Before the Procedure
- No food or liquids for 2 hours prior to the procedure. However, you may take all regular medications as scheduled with small sips of water.
- It is required that you arrange for a relative or friend to drive you home after the procedure.
- Report any medications you are taking to the radiology nurse, including “blood thinners”, such as aspirin, Plavix, Lovenox, Coumadin, Pradaxa, Xarelto, or Eliquis. Your physician may advise you to stop taking a “blood thinner” for a specific period of time before your procedure.
- If you are taking Coumadin or heparin, or you have known or suspected liver disease, your blood will be tested to determine if your blood clots normally.
- Report any allergies to the radiology nurse, especially those to local anesthetic medications.
During the Procedure
- You will be positioned lying on your back on the ultrasound table and images will be taken to locate the site of the excess fluid inside your abdomen and decide where to insert the catheter.
- The skin of the abdomen is cleaned with an antiseptic solution and the area is covered with a large sterile sheet.
- You will feel a slight pin prick when the local anesthetic (numbing medicine) is injected in the skin.
- Using ultrasound as a guide, the doctor then carefully inserts the catheter through the skin into the abdomen. The catheter will fill with fluid. A tube may be attached to the catheter so that all of the excess fluid can be drained.
- Once the fluid is drained, the catheter is removed.
Potential Risks and Complications
- Bleeding at the procedure site
- Infection at the procedure site

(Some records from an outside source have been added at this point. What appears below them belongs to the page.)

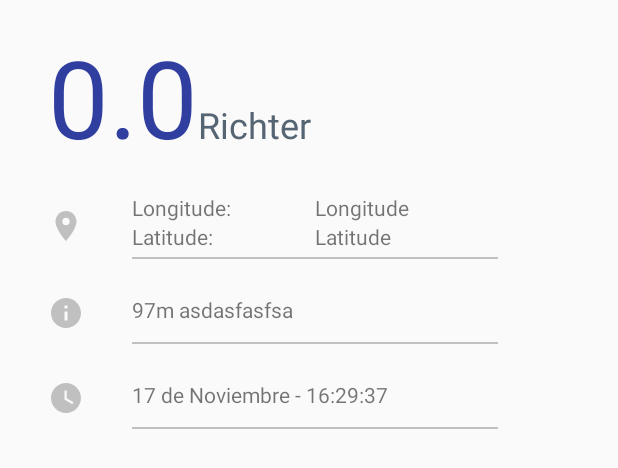
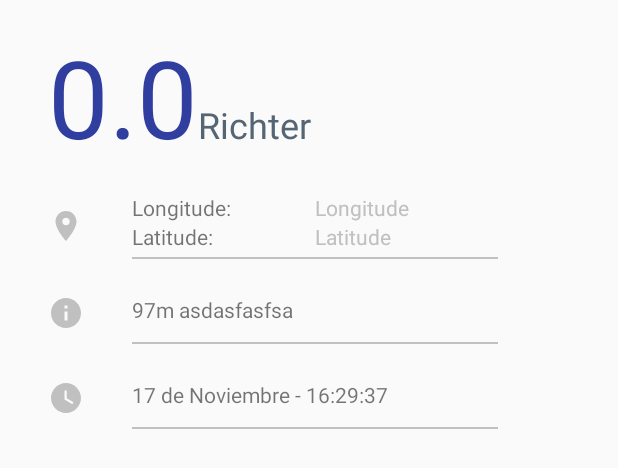
Before and after one commit to ssaczkowski/earthquakeMonitor, an Android app: the layout activity_detail.xml on its own in the app's theme, with its tools: preview values and no code run, on a phone screen of 412 x 824 dp. Shown: the top 468 px of the screen. Run offline under Robolectric (Android 15) with nearby library versions, the phone set to English and light mode, and no system bars.

Commit message:
Changes of detail's design

```diff
--- a/app/src/main/java/com/ssaczkowski/earthquakemonitor/MainActivity.java
+++ b/app/src/main/java/com/ssaczkowski/earthquakemonitor/MainActivity.java
@@ -41,7 +41,8 @@ public class MainActivity extends AppCompatActivity implements DownloadEqsAsyncT
         downloadEqsAsyncTask.delegate = this;
 
         try {
-            downloadEqsAsyncTask.execute(new URL("https://earthquake.usgs.gov/earthquakes/feed/v1.0/summary/all_hour.geojson"));
+            downloadEqsAsyncTask.execute(new URL("https://earthquake.usgs.gov/earthquakes/feed/v1.0/summary/all_hour.geojson") );
+
         } catch (MalformedURLException e) {
             e.printStackTrace();
         }
--- a/app/src/main/res/layout/activity_detail.xml
+++ b/app/src/main/res/layout/activity_detail.xml
@@ -64,6 +64,7 @@
                     android:layout_width="0dp"
                     android:layout_height="wrap_content"
                     android:layout_weight="1"
+                    android:textColor="@color/silver"
                     tools:text="Longitude"/>
             </LinearLayout>
             <LinearLayout
@@ -81,6 +82,7 @@
                     android:layout_width="0dp"
                     android:layout_height="wrap_content"
                     android:layout_weight="1"
+                    android:textColor="@color/silver"
                     tools:text="Latitude"/>
             </LinearLayout>
             <View
--- a/app/src/main/res/values/strings.xml
+++ b/app/src/main/res/values/strings.xml
@@ -2,7 +2,7 @@
     <string name="app_name">EarthquakeMonitor</string>
     <string name="title_activity_detail">DetailActivity</string>
     <string name="download_earthquakes_network_error">Hubo un error al descargar los datos de Terremotos.</string>
-    <string name="usgs_all_hour_earthquakes_url">"https://earthquake.usgs.gov/earthquakes/feed/v1.0/summary/all_hour.geojson"</string>
+    <string name="usgs_all_hour_earthquakes_url">https://earthquake.usgs.gov/earthquakes/feed/v1.0/summary/all_hour.geojson</string>
     <string name="richter">Richter</string>
     <string name="longitude">Longitude</string>
     <string name="latitude">Latitude</string>
```
Also changed, not shown: app/src/main/java/com/ssaczkowski/earthquakemonitor/DetailActivity.java (+11 -2 lines), app/src/main/java/com/ssaczkowski/earthquakemonitor/DownloadEqsAsyncTask.java (+6 -5 lines).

- Injury to an adjacent nerve, blood vessel, muscle, or intestine
- Fast drop in blood pressure
After the Procedure
- Get plenty of rest for the remainder of the day after your procedure. You may return to light activity the day after the procedure.

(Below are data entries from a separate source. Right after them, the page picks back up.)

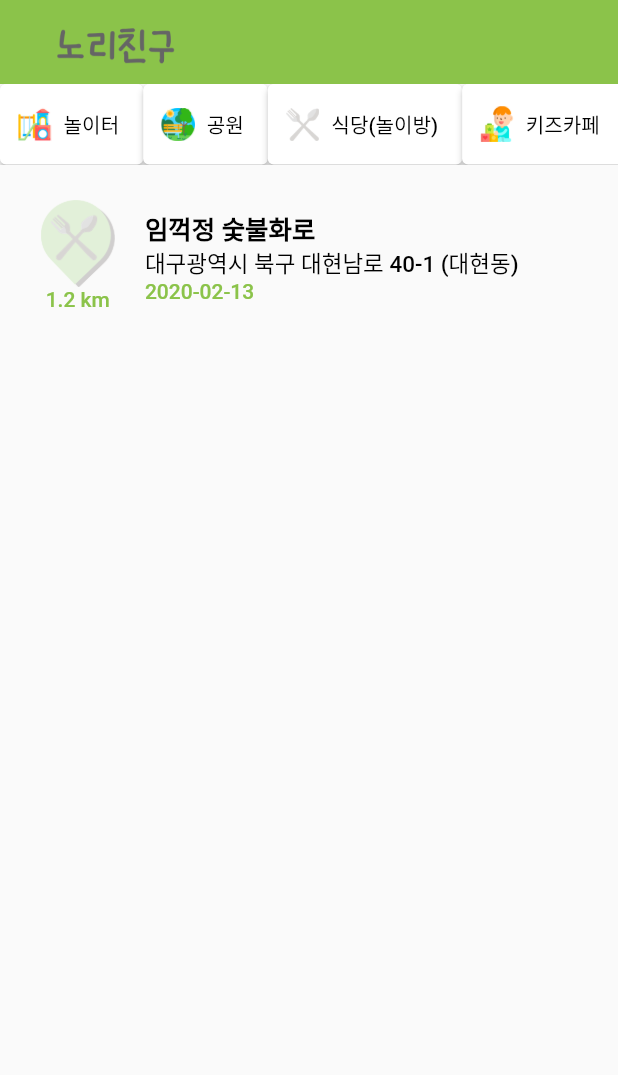
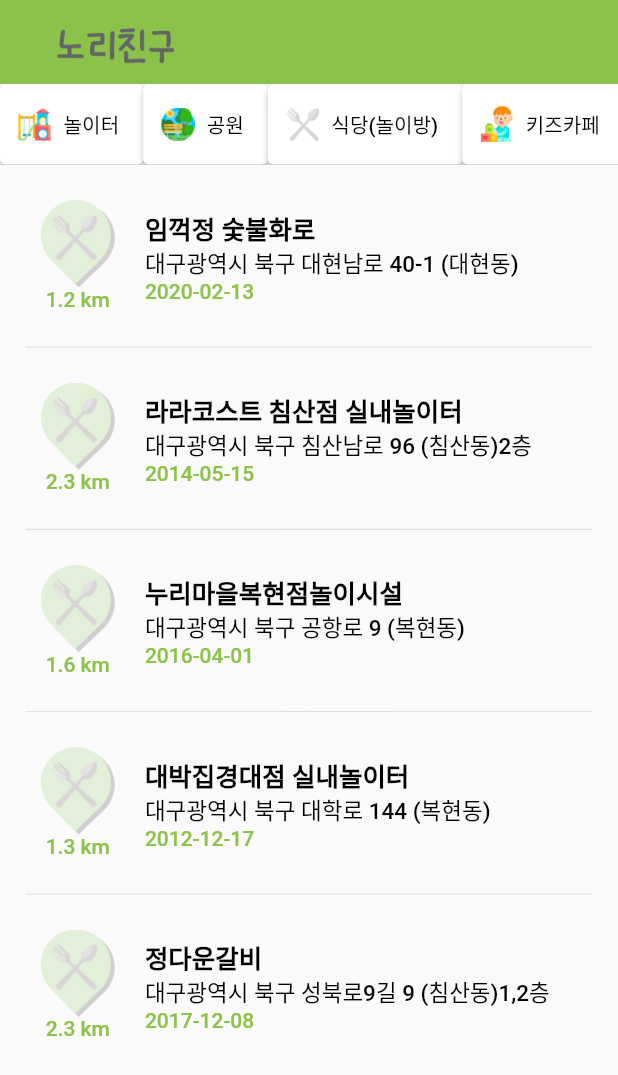
Before and after one commit to thing-zoo/playmate, a Flutter app: the screen it shows after launch, after a tap on "식당(놀이방)", on a phone screen of 412 x 824 dp. Shown: the top 1075 px of the screen. Run offline on Flutter 3.47's test engine with Material 2 defaults, Android fonts, the phone set to English and light mode, and no system bars; our stand-ins replace cloud_firestore, firebase_core, flutter_screenutil, geolocator, google_maps_flutter; accounts and stored records are empty; statements that could not run were skipped.

Commit message:
식당 데이터 추가

```diff
--- a/lib/screens/map/datas/map_datas.dart
+++ b/lib/screens/map/datas/map_datas.dart
@@ -107,6 +107,7 @@ class Map_datas{
       firstDate: "2008-03-28",
       checkDate: "2020-06-23",
     ));
+
     map_datas.add(new Map_data_form(
       name:"노원보성타운 어린이놀이터",
       arr:"대구 북구 침산동105-87",
@@ -119,5 +120,55 @@ class Map_datas{
       firstDate: "2010-04-28",
       checkDate: "2020-06-23",
     ));
+
+    map_datas.add(new Map_data_form(
+      name:"라라코스트 침산점 실내놀이터",
+      arr:"대구광역시 북구 침산남로 96 (침산동)2층",
+      position: LatLng(35.8889516, 128.586259),
+      category:"식당",
+      categoryN: 2,
+      facilityInfo: ["조합놀이대", "고무바닥재"],
+      good: false,
+      insurnace: true,
+      firstDate: "2014-05-15",
+      checkDate: "2020-05-14",
+    ));
+
+    map_datas.add(new Map_data_form(
+      name:"누리마을복현점놀이시설",
+      arr:"대구광역시 북구 공항로 9 (복현동)",
+      position: LatLng(35.8981871,128.616103),
+      category:"식당",
+      categoryN: 2,
+      facilityInfo: ["조합놀이대", "고무바닥재"],
+      good: false,
+      insurnace: true,
+      firstDate: "2016-04-01",
+      checkDate: "2020-06-23",
+    ));
+    map_datas.add(new Map_data_form(
+      name:"대박집경대점 실내놀이터",
+      arr:"대구광역시 북구 대학로 144 (복현동)",
+      position: LatLng(35.8964108, 128.614173),
+      category:"식당",
+      categoryN: 2,
+      facilityInfo: ["조합놀이대", "고무바닥재"],
+      good: false,
+      insurnace: true,
+      firstDate: "2012-12-17",
+      checkDate: "2020-04-09",
+    ));
+    map_datas.add(new Map_data_form(
+      name:"정다운갈비",
+      arr:"대구광역시 북구 성북로9길 9 (침산동)1,2층",
+      position: LatLng(35.8922118, 128.587775),
+      category:"식당",
+      categoryN: 2,
+      facilityInfo: ["조합놀이대", "고무바닥재"],
+      good: false,
+      insurnace: true,
+      firstDate: "2017-12-08",
+      checkDate: "2020-06-23",
+    ));
   }
 }
--- a/lib/screens/map/map_screen.dart
+++ b/lib/screens/map/map_screen.dart
@@ -67,7 +67,7 @@ class _MapScreenState extends State<MapScreen> {
           getTemp = Map_data_form();
           getTemp.name = datas[i]["ciName"];
           if(categoryMap.containsKey(datas[i]["category"])) getTemp.categoryN = categoryMap[datas[i]["category"]];
-
+          if(getTemp.categoryN == 2) print(getTemp.name);
           lat = datas[i]["lat"];
           lng = datas[i]["lng"];
           getTemp.position = LatLng(lat, lng);
```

- Avoid heavy lifting or strenuous labor for 3 days after your procedure.
- Eat and drink normally. Increased fluid intake is recommended.
- Mild pain, discomfort, or bruising at the procedure site is expected. You may take over-the-counter Tylenol for any pain you may experience.
- You will have a small bandage over the site. You may remove the bandage in 3 days and leave the site dry and exposed. You may shower, but do not have a tub bath for 3 days.
- Call your doctor if you have any of the following:
- Signs of infection at the procedure site, such as redness, swelling, or a fever.
- Bleeding from the procedure site.
- Worsening, severe pain near the procedure site.
- More than a small amount of fluid leakage from the puncture site.
- Fainting or feeling lightheaded.
- If any further questions or complications arise and you do not know what to do, please call the radiology department at Summit Healthcare Regional Medical Center at (928) 537-4375, ext. 6549. For questions after hours please ask for ext. 6332.